Companies are falling prey to the curse of the clicker and the curse of the clio in an attempt to keep audience glued to their advertisements and secure awards for their communication strategy but are they really creating a differentiating factor through these advertisements especially when products are getting commoditized by the day.
Curse of the clicker
Today every product category is manufactured by thousands of brands and this results in an overwhelming media clutter. The number of advertisements that grace our screen is just mind boggling and it is not humanely possible to remember each and every one of these brands while making a purchase decision. Consumers are no longer interested in advertisements that are aired on TV and make a quick reach to the remote the minute they see an ad break. In such a situation, companies have to churn out ads that will hold the attention of the consumer and ensure they see, register and recognize the brand while making a purchase decision. In the bargain, companies are focusing on ads that rely on eye popping graphics or bizarre themes rather than creating ads that will differentiate their brand from the rest and help the company generate profits through sales. What results in most of the cases is a brand with high recognition and recall value but with negative associations in the minds of the consumers. A classic example of this curse would be the JK White Cement advertisement that shows a young woman coming out a swimming pool. No one could guess that it was an advertisement for Cement until they

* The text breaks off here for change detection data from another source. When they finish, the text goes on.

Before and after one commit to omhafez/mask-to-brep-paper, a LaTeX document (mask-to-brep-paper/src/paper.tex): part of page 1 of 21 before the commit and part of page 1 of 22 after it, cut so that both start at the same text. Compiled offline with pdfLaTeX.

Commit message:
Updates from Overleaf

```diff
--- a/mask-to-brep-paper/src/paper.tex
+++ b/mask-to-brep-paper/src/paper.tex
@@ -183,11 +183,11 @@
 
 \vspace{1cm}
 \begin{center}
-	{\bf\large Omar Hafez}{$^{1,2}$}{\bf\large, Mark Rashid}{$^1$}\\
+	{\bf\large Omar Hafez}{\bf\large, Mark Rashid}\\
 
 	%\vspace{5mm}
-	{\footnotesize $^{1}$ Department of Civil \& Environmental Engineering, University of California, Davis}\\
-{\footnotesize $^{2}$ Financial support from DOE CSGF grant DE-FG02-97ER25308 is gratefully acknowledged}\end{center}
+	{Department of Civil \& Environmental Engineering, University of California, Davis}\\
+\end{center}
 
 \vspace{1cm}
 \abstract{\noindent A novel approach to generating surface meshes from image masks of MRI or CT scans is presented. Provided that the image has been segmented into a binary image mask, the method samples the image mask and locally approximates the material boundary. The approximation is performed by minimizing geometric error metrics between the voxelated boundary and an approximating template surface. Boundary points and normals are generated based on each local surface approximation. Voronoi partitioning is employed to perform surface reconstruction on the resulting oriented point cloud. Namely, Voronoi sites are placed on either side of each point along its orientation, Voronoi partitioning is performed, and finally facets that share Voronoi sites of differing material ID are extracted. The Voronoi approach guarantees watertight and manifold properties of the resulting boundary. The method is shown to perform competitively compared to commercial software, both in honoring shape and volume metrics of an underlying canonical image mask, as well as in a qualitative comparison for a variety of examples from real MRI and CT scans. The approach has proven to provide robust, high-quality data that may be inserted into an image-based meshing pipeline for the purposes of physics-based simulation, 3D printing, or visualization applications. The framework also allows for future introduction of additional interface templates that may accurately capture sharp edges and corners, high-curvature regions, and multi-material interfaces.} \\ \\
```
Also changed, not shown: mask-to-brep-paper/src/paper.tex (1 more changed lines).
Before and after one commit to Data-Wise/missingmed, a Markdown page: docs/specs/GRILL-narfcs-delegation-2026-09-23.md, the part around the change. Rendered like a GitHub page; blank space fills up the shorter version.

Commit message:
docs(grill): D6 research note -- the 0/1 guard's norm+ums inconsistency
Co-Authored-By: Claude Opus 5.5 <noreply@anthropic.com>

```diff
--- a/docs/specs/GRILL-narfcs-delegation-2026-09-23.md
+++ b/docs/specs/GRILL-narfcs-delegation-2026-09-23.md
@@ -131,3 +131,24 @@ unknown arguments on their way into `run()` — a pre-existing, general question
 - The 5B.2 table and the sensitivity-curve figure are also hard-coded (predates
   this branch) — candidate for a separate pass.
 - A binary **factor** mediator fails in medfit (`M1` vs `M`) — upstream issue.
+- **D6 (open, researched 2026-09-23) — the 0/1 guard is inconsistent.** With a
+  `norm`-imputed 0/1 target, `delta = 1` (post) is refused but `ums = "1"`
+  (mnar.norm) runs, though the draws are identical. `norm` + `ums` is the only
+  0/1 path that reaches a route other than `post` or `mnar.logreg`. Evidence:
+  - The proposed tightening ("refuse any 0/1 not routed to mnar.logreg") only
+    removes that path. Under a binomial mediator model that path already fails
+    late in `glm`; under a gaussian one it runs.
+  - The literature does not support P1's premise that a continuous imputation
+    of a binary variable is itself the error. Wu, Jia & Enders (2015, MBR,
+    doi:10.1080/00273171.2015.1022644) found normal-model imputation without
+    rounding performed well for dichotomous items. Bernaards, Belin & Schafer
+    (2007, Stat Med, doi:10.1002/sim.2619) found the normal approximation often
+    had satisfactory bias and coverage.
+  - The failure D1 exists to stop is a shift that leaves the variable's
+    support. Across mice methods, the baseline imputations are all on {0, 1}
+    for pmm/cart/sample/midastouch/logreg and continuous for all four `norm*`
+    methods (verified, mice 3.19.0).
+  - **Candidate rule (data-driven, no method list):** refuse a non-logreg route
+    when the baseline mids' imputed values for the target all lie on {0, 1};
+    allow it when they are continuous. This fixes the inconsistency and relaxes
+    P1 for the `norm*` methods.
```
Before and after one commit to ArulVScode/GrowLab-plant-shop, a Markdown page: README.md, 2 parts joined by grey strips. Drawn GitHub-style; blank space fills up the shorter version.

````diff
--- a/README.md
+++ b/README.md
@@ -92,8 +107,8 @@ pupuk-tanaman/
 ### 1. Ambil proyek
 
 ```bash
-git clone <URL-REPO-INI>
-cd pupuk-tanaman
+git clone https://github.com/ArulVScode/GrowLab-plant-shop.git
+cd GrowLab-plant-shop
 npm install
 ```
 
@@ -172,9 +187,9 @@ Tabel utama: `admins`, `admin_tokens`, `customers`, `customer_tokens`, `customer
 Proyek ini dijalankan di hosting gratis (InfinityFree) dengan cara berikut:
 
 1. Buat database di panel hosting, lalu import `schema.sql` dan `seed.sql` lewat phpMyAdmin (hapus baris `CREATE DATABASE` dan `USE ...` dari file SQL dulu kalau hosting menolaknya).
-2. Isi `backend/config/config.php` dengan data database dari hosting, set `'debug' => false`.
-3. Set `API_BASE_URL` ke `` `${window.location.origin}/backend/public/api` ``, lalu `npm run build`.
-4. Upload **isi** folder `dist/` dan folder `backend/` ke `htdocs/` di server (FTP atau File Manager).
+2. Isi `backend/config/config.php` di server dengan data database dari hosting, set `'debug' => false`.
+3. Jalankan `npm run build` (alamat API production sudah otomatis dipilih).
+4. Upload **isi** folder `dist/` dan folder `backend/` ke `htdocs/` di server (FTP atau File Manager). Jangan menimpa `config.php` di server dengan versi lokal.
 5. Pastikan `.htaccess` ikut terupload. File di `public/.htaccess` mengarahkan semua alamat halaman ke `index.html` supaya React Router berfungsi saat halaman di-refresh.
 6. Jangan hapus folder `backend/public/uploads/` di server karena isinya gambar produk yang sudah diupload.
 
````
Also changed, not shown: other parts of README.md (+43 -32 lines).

saw the JK White Cement logo at the end of the advertisements. This ad was considered distasteful and had absolutely no relevance to the product in any way. It was clearly made to capture the attention of the consumer and prevent them from switching channels. The result was negative brand association or a negative brand image in the minds of the consumers. The brand managed to garner some awareness but in a very sarcastic and distasteful way that is not desired out of an ad campaign.
Another ad that I can quote on similar lines shows an old woman transforming into a dog upon consuming this cotton candy that transforms into a bubble gum in your mouth after saying ‘kisne kaha ki mein insaan hoon’. How many of us can remember the name of the brand associated with the advertisement? At least I couldn’t!! I remembered the ad very well but struggled to recall which bubble gum ad it belonged to. After some research I figured out...